I still wake up at 2 A.M., 4 A.M., afraid. I have given up so much and I have more to give up if I want to continue on this path of living as a writer, one who writes more than she goes to the bank. For example: Do I really need a car? Do I need to go to Peet’s every single morning? A kombucha from Whole Foods is over three dollars. If I give those up, can I buy more writing time? How much am I willing to let go of so I can market book #1 and write book #2?

And I feel social pressure. It seems all my contemporaries have places of their own, cars of their own. Lots of clothes. Lots of meals out. But then I think about my dream life, and it goes all the way back to when I was a child on Martha’s Vineyard, watching the hippies crawl out of the chicken coop they’d converted into sleeping quarters. I wanted that life, the one that was in front of me in the field, but the life that was behind me in the house, the one of my parents, the one that followed the more traditional path of go to college and get a good job and have a family and buy all the stuff families need and sign on the dotted line if you don’t have enough cash to buy the things you and those you love want. It’s not about the magic of aim. It’s about trying to pile up everything you can on your plate and hope that by some miracle you can balance it all. It’s a life spent trying to hit a target by spraying a wall with tomato sauce. If you throw enough, you’re bound to hit something. But there is no grace in action. No real ownership. 

But then I think about the three months I had in New York City and Martha’s Vineyard where all my efforts were focused on writing and finishing my book, and they were the best three months of my life. Yes, I cried. Yes, I despaired. But I also just lay on the floor in amazement: I was living the life of my dreams. Maybe the way I felt those three months was how a surfer feels in the tunnel of the wave. I was so in each moment.

And now all I think about is how to get back there, back to the awareness of aim. To be able to say: I am writing a book. The claim of aim frees up the inhale and the exhale. You know why you are on the planet. You don’t even have to say I am writing a good book. It’s so funny. It’s not about quality, really. It’s about getting the thing done. And there is so much freedom in that. It’s wild.

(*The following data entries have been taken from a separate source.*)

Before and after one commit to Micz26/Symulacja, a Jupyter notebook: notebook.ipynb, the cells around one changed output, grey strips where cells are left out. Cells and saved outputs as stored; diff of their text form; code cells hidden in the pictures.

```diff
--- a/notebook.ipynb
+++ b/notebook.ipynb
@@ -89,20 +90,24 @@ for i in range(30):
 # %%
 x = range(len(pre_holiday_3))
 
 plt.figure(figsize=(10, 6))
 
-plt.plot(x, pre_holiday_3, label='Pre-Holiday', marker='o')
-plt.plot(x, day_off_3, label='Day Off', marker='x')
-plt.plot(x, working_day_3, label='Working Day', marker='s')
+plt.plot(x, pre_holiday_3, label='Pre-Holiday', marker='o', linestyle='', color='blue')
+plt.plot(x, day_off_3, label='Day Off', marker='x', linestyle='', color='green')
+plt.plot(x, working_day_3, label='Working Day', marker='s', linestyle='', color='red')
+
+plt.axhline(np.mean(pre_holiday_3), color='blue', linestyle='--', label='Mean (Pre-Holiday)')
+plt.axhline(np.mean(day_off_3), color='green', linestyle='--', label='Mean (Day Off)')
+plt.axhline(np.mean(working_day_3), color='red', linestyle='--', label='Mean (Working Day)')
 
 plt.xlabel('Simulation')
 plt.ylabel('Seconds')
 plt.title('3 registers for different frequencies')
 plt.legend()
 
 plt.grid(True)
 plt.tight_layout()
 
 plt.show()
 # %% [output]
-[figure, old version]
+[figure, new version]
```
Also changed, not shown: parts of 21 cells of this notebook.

I think about my daughter who needs to decide her major in college. She is leaning towards Art History, and the reaction more often than not, when I tell people, is skepticism. “What is she going to do with that?” they ask. They want a major that leads more obviously to a nice house and car. But I want her to fall in love with life. When we went to Italy last winter, we walked fifty miles in six days in her determination to get to as many museums as possible. When we were in New York City this summer, we spent two full days out of the handful we had together in the city at the Met, on her insistence. That girl loves art. You should see her face when she looks at a Raphael. I am convinced she will find a way to make a living if she follows what she loves. I’d bet the little I have left in storage on it.

In life, we are dogs on a trail sniffing out our true path. Sometimes it seems to take forever. It took me fifty-one years to get to where I felt free swim in the love I have of writing. I’ve felt the urge forever. I used to tell people, for me, trying to write was like trying to shit a watermelon. But once I let myself write about the one thing I wasn’t supposed to: my adoption, the melon part just disappeared and the writing turned to water.

I wish I had the blind courage of an arrow. Sleep doesn’t always come easy. I wish I could know my bills would get paid and that my daughter would have everything she needed. I wish I could know that this writing business isn’t all a selfish pipe dream and that one day I won’t wish I had just gone to work in an office. I wish I could know I wasn’t going to die later today or tomorrow. But the funny thing is I can’t say I wish things came easy. I hope I make it. I hope everything works out okay.

 

 

Spin Cycle

Spin Cycle

What Happens When You Walk Away

What Happens When You Walk Away